His five-year investigation was a great technical challenge, one that expanded the limits of contemporary design and established the need for new technologies to deliver the Tulip from a single material as initially conceived by Saarinen.
The Next Generation
The staying power of Knoll’s furniture has as much to do with creative genius as it does a refusal to be shackled to any one moment in time. Fusing all available artistic resources, they created a collection of contemporary furniture that was pure, light and, as their slogan suggests, modern always.

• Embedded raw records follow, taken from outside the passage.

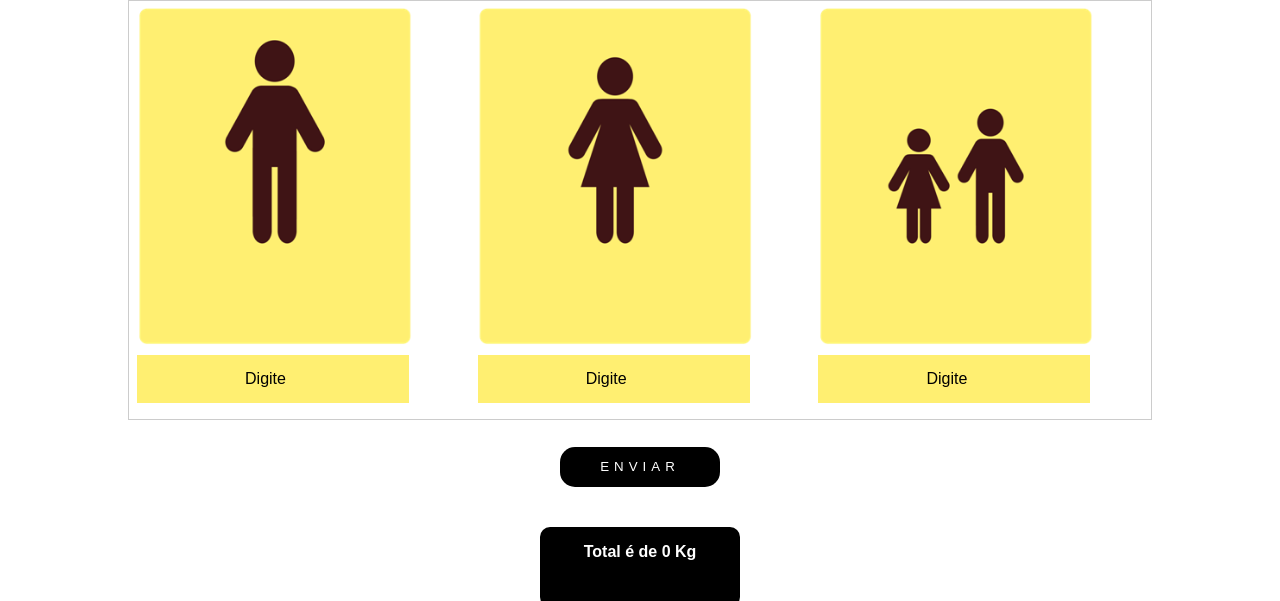
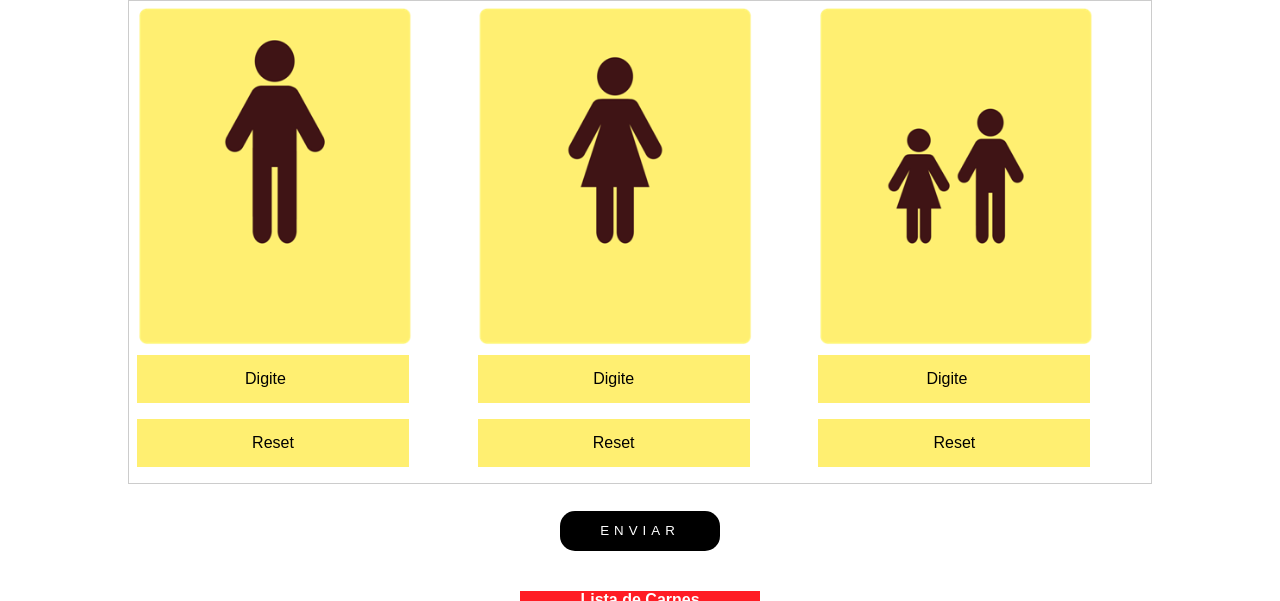
Before and after one commit to AleCamargo77/Calculadora-de-Churrasco, a plain HTML site: page index.html in a window 1280 px wide. Both pictures are taken after a click on the button "ENVIAR". Shown: the part 199-800 px from the top of the page. Drawn offline with Linux system fonts and the light colour scheme.

Commit message:
inclusão do botão reset e ajustes no resultado final

```diff
--- a/index.html
+++ b/index.html
@@ -18,22 +18,32 @@
     <section>
         <div class="calculator-container">
             <h2>Quantos convidados</h2>
-            <div class="images-content">
+            <form class="images-content">
                 <div class="guests">
                     <img src="./images/homem.png" alt="Homem">
-                    <input id="manCalc" type="number" placeholder="Digite">
+                    <input type="number" id="manCalc" name="manCalc" placeholder="Digite" />
+                    <input type="reset" value="Reset">
                 </div>
                 <div class="guests">
                     <img src="./images/mulher.png" alt="Mulher">
-                    <input id="womanCalc" type="number" placeholder="Digite">
+                    <input id="womanCalc" type="text" placeholder="Digite">
+                    <input type="reset" value="Reset">
                 </div>
                 <div class="guests">
                     <img src="./images/crianca.png" alt="Criança">
-                    <input id="childCalc"type="number" placeholder="Digite">
+                    <input id="childCalc" type="number" placeholder="Digite">
+                    <input type="reset" value="Reset">
                 </div>
-            </div>
-            <button onclick="resultBtn()"class="button">Enviar</button>
-            <div id="result"></div>
+            </form>
+            <button onclick="resultBtn()" class="button">Enviar</button>
+                <div id="tittle"></div>
+                <div id="result"></div>
+                <span id="resultChicken"></span>
+                <span id="resultSausage"></span>
+                <div id="resultTotal"></div>
+
+
+
     </section>
     <footer class="footer">
     </footer>
--- a/scripts/scripts.js
+++ b/scripts/scripts.js
@@ -3,15 +3,35 @@ function resultBtn() {
     const woman = document.getElementById('womanCalc').value;
     const child = document.getElementById('childCalc').value;
 
+    let resultBovineMan = (man * 0.25);
+    let resultChickenMan = (man * 0.10);
+    let resultSausageMan = (man * 0.15);
 
-    let resultMan = (man * 0.5);
-    let resultBovine = (man * 0.25);
-    let resultChicken = (man * 0.1);
-    let resultSausage = (man * 0.15);
+    let resultBovineWoman = (woman * 0.15);
+    let resultChickenWoman = (woman * 0.06);
+    let resultSausageWoman = (woman * 0.09);
 
-    let resultWoman = (woman * 0.3);
-    let resultChild = (child * 0.2);
-    let resultTotal = (resultMan + resultWoman + resultChild);
-    document.getElementById('result').innerHTML = `Total é de ${resultTotal} Kg`;
+    let resultBovineChild = (child * 0.10);
+    let resultChickenChild = (child * 0.04);
+    let resultSausageChild = (child * 0.06);
+
+    let resultBovineTot = parseFloat(resultBovineMan + resultBovineWoman + resultBovineChild).toFixed(2);
+    let resultChickenTot = parseFloat(resultChickenMan + resultChickenWoman + resultChickenChild).toFixed(2);
+    let resultSausageTot = parseFloat(resultSausageMan + resultSausageWoman + resultSausageChild).toFixed(2);
+    const resultBovineTotFormatado = parseFloat(resultBovineTot);
+    const resultChickenTotFormatado = parseFloat(resultChickenTot);
+    const resultSausageTotFormatado = parseFloat(resultSausageTot);
+
+    let resultTotal = parseFloat(resultBovineTotFormatado  + resultChickenTotFormatado + resultSausageTotFormatado).toFixed(2);
+
+    document.getElementById('tittle').innerHTML = `Lista de Carnes`;
+    document.getElementById('result').innerHTML = `Bovino: ${resultBovineTot} Kg`;
+    document.getElementById('resultChicken').innerHTML = `Frango: ${resultChickenTot} Kg`;
+    document.getElementById('resultSausage').innerHTML = `Linguiça: ${resultSausageTot} Kg`;
+    document.getElementById('resultTotal').innerHTML = `Total: ${resultTotal} Kg `
+    document.getElementById('tittle').style.display = 'block';
     document.getElementById('result').style.display = 'block';
+    document.getElementById('resultChicken').style.display = 'block';
+    document.getElementById('resultSausage').style.display = 'block';
+    document.getElementById('resultTotal').style.display = 'block';
 }
--- a/style/style.css
+++ b/style/style.css
@@ -101,21 +101,38 @@ header h1 {
     text-shadow: 0 0 10px #ff0, 0 0 20px #ff0, 0 0 30px #ff0, 0 0 40px #ff0, 0 0 50px #ff0;
 }
 
-#result {
+#result, #resultChicken, #resultSausage {
     display: none;
     background-color: black;
     text-align: center;
     height: 10vh;
-    width: 25vh;
+    width: 30vh;
     margin: 0 auto;
-    margin-bottom: 1em;
+    /* margin-bottom: 1em; */
     padding-top:1em;
     font-family: sans-serif;
     font-weight: 800;
     color: #fff;
-    border-radius: 10px;
+    /* border-radius: 10px; */
+}
+
+#tittle, #resultTotal {
+    display: none;
+    background-color: #FF1C24;
+    text-align: center;
+    margin: 0 auto;
+    max-width: 30vh;
+    font-family: sans-serif;
+    font-weight: 800;
+    color: #fff;
+}
+
+#resultContainer {
+    background-color: tomato;
 }
 .footer {
     height: 10vh;
     background-color: #FFCC00;
+    margin-top: 1em;
+
 }
```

This ethos continues today, with new additions and collaborations continuing to set global high bars for design excellence. Pierro Lissoni’s Grasshopper Dining Table and Avio Sofa System are a particular delight. The latter is now considered the essential modern sofa while the Grasshopper harnesses a never-seen-before marble struck through with deep reds and purples. At the same time, the Osergby’s stunning Pilot Armchair reworks a traditional template with bold new energy.
These latest collaborations express the perfect balance between modernity and tradition, reaffirming the creative vision that has made Knoll a design powerhouse. Each icons in their own right, it’s worth investing in the new collection – if the outlandish appreciation of Knolls mid-century modern pieces are anything to go buy – you really never know what you could be on to.
Shop the collection online or pop down to the Chaplins showroom to see all of these modern classics up close.